##### Dataset records

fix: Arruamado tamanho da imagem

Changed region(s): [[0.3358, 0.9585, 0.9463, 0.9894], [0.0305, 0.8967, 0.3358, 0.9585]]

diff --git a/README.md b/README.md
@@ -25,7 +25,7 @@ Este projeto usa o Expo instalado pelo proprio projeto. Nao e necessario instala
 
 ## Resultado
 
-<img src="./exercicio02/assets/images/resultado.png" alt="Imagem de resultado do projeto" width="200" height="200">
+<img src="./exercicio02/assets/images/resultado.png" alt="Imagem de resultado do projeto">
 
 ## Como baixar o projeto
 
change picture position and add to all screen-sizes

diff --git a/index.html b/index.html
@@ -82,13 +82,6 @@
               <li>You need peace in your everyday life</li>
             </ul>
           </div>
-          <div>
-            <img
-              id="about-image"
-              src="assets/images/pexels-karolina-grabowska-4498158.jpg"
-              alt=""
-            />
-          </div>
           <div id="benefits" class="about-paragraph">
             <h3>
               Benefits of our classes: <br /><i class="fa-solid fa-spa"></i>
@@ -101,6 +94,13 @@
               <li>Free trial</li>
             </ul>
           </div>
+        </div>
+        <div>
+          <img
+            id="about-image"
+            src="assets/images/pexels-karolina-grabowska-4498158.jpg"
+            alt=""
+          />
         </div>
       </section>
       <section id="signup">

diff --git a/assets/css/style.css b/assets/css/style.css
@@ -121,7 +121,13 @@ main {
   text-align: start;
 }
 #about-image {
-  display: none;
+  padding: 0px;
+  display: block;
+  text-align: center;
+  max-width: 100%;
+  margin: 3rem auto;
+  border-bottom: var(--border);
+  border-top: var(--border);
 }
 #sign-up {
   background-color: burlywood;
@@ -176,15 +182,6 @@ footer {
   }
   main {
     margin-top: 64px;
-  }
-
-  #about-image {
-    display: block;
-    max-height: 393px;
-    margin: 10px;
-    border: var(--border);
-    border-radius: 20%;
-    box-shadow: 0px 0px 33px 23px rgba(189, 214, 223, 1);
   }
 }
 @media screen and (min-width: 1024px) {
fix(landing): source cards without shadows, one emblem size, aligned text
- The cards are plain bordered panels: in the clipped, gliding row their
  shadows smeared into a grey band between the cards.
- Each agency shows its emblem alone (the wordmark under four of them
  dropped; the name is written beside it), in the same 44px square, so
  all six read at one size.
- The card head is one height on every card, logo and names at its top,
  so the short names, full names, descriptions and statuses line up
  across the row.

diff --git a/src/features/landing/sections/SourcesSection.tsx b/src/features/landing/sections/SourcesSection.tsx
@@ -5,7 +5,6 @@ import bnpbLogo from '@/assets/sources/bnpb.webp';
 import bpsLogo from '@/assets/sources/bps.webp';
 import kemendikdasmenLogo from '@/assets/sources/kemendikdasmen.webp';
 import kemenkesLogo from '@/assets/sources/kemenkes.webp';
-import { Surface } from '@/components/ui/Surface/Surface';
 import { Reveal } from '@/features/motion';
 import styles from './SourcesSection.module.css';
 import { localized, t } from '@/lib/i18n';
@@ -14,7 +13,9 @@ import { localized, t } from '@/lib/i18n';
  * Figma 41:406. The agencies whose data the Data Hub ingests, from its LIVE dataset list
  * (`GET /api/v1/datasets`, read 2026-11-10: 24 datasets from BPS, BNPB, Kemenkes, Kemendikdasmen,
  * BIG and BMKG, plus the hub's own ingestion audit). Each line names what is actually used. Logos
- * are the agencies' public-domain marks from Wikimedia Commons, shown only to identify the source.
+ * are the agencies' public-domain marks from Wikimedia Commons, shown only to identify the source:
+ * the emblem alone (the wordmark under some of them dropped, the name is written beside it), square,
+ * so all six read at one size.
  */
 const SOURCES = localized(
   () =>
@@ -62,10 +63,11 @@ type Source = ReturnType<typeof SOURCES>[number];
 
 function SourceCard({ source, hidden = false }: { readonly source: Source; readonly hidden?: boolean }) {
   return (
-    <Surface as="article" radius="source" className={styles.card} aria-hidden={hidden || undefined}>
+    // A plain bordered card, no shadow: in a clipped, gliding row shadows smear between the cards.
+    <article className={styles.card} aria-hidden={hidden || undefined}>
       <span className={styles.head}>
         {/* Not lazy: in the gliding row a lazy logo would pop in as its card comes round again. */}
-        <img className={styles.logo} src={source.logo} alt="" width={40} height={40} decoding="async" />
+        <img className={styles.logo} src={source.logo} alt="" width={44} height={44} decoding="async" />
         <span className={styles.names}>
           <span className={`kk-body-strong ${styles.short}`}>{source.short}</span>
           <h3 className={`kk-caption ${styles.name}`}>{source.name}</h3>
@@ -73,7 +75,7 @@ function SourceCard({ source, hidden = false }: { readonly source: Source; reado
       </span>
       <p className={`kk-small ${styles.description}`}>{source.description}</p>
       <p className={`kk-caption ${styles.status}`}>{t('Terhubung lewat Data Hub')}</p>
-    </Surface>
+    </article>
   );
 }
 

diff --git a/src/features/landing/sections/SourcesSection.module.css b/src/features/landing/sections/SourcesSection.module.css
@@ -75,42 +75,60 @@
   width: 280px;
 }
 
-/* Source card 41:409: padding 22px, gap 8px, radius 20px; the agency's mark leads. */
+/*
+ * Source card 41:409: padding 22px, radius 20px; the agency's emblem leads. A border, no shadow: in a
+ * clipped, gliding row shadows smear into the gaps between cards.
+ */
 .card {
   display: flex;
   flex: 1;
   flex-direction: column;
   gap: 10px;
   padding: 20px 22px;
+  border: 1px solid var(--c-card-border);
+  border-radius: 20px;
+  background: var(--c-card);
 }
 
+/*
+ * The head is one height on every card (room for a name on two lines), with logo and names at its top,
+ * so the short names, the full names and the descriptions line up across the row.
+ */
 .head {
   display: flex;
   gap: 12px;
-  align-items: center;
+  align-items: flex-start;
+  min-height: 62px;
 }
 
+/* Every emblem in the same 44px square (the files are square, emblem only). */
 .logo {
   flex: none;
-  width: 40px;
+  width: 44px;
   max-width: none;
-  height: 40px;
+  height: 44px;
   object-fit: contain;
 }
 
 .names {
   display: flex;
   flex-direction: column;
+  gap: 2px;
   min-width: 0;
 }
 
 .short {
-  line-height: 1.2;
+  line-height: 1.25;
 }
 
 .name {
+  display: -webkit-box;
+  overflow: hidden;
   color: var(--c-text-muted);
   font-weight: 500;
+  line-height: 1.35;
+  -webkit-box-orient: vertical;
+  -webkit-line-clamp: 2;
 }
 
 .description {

##########

» **Task goal**:
Please output the complete listing without any alteration.

» **Answer to this task**:
fix: Arruamado tamanho da imagem

Changed region(s): [[0.3358, 0.9585, 0.9463, 0.9894], [0.0305, 0.8967, 0.3358, 0.9585]]

diff --git a/README.md b/README.md
@@ -25,7 +25,7 @@ Este projeto usa o Expo instalado pelo proprio projeto. Nao e necessario instala
 
 ## Resultado
 
-<img src="./exercicio02/assets/images/resultado.png" alt="Imagem de resultado do projeto" width="200" height="200">
+<img src="./exercicio02/assets/images/resultado.png" alt="Imagem de resultado do projeto">
 
 ## Como baixar o projeto
 
change picture position and add to all screen-sizes

diff --git a/index.html b/index.html
@@ -82,13 +82,6 @@
               <li>You need peace in your everyday life</li>
             </ul>
           </div>
-          <div>
-            <img
-              id="about-image"
-              src="assets/images/pexels-karolina-grabowska-4498158.jpg"
-              alt=""
-            />
-          </div>
           <div id="benefits" class="about-paragraph">
             <h3>
               Benefits of our classes: <br /><i class="fa-solid fa-spa"></i>
@@ -101,6 +94,13 @@
               <li>Free trial</li>
             </ul>
           </div>
+        </div>
+        <div>
+          <img
+            id="about-image"
+            src="assets/images/pexels-karolina-grabowska-4498158.jpg"
+            alt=""
+          />
         </div>
       </section>
       <section id="signup">

diff --git a/assets/css/style.css b/assets/css/style.css
@@ -121,7 +121,13 @@ main {
   text-align: start;
 }
 #about-image {
-  display: none;
+  padding: 0px;
+  display: block;
+  text-align: center;
+  max-width: 100%;
+  margin: 3rem auto;
+  border-bottom: var(--border);
+  border-top: var(--border);
 }
 #sign-up {
   background-color: burlywood;
@@ -176,15 +182,6 @@ footer {
   }
   main {
     margin-top: 64px;
-  }
-
-  #about-image {
-    display: block;
-    max-height: 393px;
-    margin: 10px;
-    border: var(--border);
-    border-radius: 20%;
-    box-shadow: 0px 0px 33px 23px rgba(189, 214, 223, 1);
   }
 }
 @media screen and (min-width: 1024px) {
fix(landing): source cards without shadows, one emblem size, aligned text
- The cards are plain bordered panels: in the clipped, gliding row their
  shadows smeared into a grey band between the cards.
- Each agency shows its emblem alone (the wordmark under four of them
  dropped; the name is written beside it), in the same 44px square, so
  all six read at one size.
- The card head is one height on every card, logo and names at its top,
  so the short names, full names, descriptions and statuses line up
  across the row.

diff --git a/src/features/landing/sections/SourcesSection.tsx b/src/features/landing/sections/SourcesSection.tsx
@@ -5,7 +5,6 @@ import bnpbLogo from '@/assets/sources/bnpb.webp';
 import bpsLogo from '@/assets/sources/bps.webp';
 import kemendikdasmenLogo from '@/assets/sources/kemendikdasmen.webp';
 import kemenkesLogo from '@/assets/sources/kemenkes.webp';
-import { Surface } from '@/components/ui/Surface/Surface';
 import { Reveal } from '@/features/motion';
 import styles from './SourcesSection.module.css';
 import { localized, t } from '@/lib/i18n';
@@ -14,7 +13,9 @@ import { localized, t } from '@/lib/i18n';
  * Figma 41:406. The agencies whose data the Data Hub ingests, from its LIVE dataset list
  * (`GET /api/v1/datasets`, read 2026-11-10: 24 datasets from BPS, BNPB, Kemenkes, Kemendikdasmen,
  * BIG and BMKG, plus the hub's own ingestion audit). Each line names what is actually used. Logos
- * are the agencies' public-domain marks from Wikimedia Commons, shown only to identify the source.
+ * are the agencies' public-domain marks from Wikimedia Commons, shown only to identify the source:
+ * the emblem alone (the wordmark under some of them dropped, the name is written beside it), square,
+ * so all six read at one size.
  */
 const SOURCES = localized(
   () =>
@@ -62,10 +63,11 @@ type Source = ReturnType<typeof SOURCES>[number];
 
 function SourceCard({ source, hidden = false }: { readonly source: Source; readonly hidden?: boolean }) {
   return (
-    <Surface as="article" radius="source" className={styles.card} aria-hidden={hidden || undefined}>
+    // A plain bordered card, no shadow: in a clipped, gliding row shadows smear between the cards.
+    <article className={styles.card} aria-hidden={hidden || undefined}>
       <span className={styles.head}>
         {/* Not lazy: in the gliding row a lazy logo would pop in as its card comes round again. */}
-        <img className={styles.logo} src={source.logo} alt="" width={40} height={40} decoding="async" />
+        <img className={styles.logo} src={source.logo} alt="" width={44} height={44} decoding="async" />
         <span className={styles.names}>
           <span className={`kk-body-strong ${styles.short}`}>{source.short}</span>
           <h3 className={`kk-caption ${styles.name}`}>{source.name}</h3>
@@ -73,7 +75,7 @@ function SourceCard({ source, hidden = false }: { readonly source: Source; reado
       </span>
       <p className={`kk-small ${styles.description}`}>{source.description}</p>
       <p className={`kk-caption ${styles.status}`}>{t('Terhubung lewat Data Hub')}</p>
-    </Surface>
+    </article>
   );
 }
 

diff --git a/src/features/landing/sections/SourcesSection.module.css b/src/features/landing/sections/SourcesSection.module.css
@@ -75,42 +75,60 @@
   width: 280px;
 }
 
-/* Source card 41:409: padding 22px, gap 8px, radius 20px; the agency's mark leads. */
+/*
+ * Source card 41:409: padding 22px, radius 20px; the agency's emblem leads. A border, no shadow: in a
+ * clipped, gliding row shadows smear into the gaps between cards.
+ */
 .card {
   display: flex;
   flex: 1;
   flex-direction: column;
   gap: 10px;
   padding: 20px 22px;
+  border: 1px solid var(--c-card-border);
+  border-radius: 20px;
+  background: var(--c-card);
 }
 
+/*
+ * The head is one height on every card (room for a name on two lines), with logo and names at its top,
+ * so the short names, the full names and the descriptions line up across the row.
+ */
 .head {
   display: flex;
   gap: 12px;
-  align-items: center;
+  align-items: flex-start;
+  min-height: 62px;
 }
 
+/* Every emblem in the same 44px square (the files are square, emblem only). */
 .logo {
   flex: none;
-  width: 40px;
+  width: 44px;
   max-width: none;
-  height: 40px;
+  height: 44px;
   object-fit: contain;
 }
 
 .names {
   display: flex;
   flex-direction: column;
+  gap: 2px;
   min-width: 0;
 }
 
 .short {
-  line-height: 1.2;
+  line-height: 1.25;
 }
 
 .name {
+  display: -webkit-box;
+  overflow: hidden;
   color: var(--c-text-muted);
   font-weight: 500;
+  line-height: 1.35;
+  -webkit-box-orient: vertical;
+  -webkit-line-clamp: 2;
 }
 
 .description {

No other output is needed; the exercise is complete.